Task directions:
What is needed here is every line of the records that includes "plot".

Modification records
----------
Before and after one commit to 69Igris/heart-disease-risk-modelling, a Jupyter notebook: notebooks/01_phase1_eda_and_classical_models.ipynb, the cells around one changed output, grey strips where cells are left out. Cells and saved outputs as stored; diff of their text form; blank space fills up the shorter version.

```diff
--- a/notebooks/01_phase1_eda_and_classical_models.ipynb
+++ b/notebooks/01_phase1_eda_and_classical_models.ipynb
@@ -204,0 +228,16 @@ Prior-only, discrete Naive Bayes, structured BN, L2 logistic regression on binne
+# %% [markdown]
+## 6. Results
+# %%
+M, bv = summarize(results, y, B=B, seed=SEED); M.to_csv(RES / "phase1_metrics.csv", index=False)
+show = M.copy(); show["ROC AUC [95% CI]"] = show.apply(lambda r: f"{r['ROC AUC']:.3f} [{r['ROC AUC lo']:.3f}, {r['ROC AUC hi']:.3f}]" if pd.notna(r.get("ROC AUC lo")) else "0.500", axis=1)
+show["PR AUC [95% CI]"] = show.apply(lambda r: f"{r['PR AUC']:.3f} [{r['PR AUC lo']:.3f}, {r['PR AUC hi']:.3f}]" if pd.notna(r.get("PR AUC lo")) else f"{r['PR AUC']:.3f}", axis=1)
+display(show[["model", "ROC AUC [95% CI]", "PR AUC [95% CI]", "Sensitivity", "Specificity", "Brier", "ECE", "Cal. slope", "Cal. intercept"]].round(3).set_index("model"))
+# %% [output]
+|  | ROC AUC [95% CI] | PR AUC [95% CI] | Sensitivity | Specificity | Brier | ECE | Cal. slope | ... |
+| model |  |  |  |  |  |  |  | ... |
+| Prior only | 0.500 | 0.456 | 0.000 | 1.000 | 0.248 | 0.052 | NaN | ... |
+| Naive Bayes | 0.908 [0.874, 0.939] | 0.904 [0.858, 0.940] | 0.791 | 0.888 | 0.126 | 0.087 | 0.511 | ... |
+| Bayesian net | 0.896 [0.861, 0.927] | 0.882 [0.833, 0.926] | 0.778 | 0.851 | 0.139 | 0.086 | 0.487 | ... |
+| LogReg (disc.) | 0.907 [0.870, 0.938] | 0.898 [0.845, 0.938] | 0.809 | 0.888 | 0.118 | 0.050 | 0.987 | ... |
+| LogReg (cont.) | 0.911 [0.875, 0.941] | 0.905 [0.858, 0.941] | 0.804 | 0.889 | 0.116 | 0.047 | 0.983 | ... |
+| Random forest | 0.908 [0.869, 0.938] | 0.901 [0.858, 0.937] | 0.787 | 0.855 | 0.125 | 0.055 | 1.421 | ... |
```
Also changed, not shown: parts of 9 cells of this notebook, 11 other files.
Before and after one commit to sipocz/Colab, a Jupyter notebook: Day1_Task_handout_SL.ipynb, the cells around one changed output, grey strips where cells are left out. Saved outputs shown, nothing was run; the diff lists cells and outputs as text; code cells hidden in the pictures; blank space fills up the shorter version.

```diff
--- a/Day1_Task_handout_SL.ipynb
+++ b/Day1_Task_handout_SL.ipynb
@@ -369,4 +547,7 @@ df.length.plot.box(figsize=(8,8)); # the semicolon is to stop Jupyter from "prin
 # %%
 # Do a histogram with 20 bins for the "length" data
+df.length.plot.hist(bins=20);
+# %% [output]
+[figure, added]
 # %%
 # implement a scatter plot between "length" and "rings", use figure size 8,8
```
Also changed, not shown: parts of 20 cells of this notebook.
----------
Output of the exercise:
@@ -369,4 +547,7 @@ df.length.plot.box(figsize=(8,8)); # the semicolon is to stop Jupyter from "prin
+df.length.plot.hist(bins=20);
 # implement a scatter plot between "length" and "rings", use figure size 8,8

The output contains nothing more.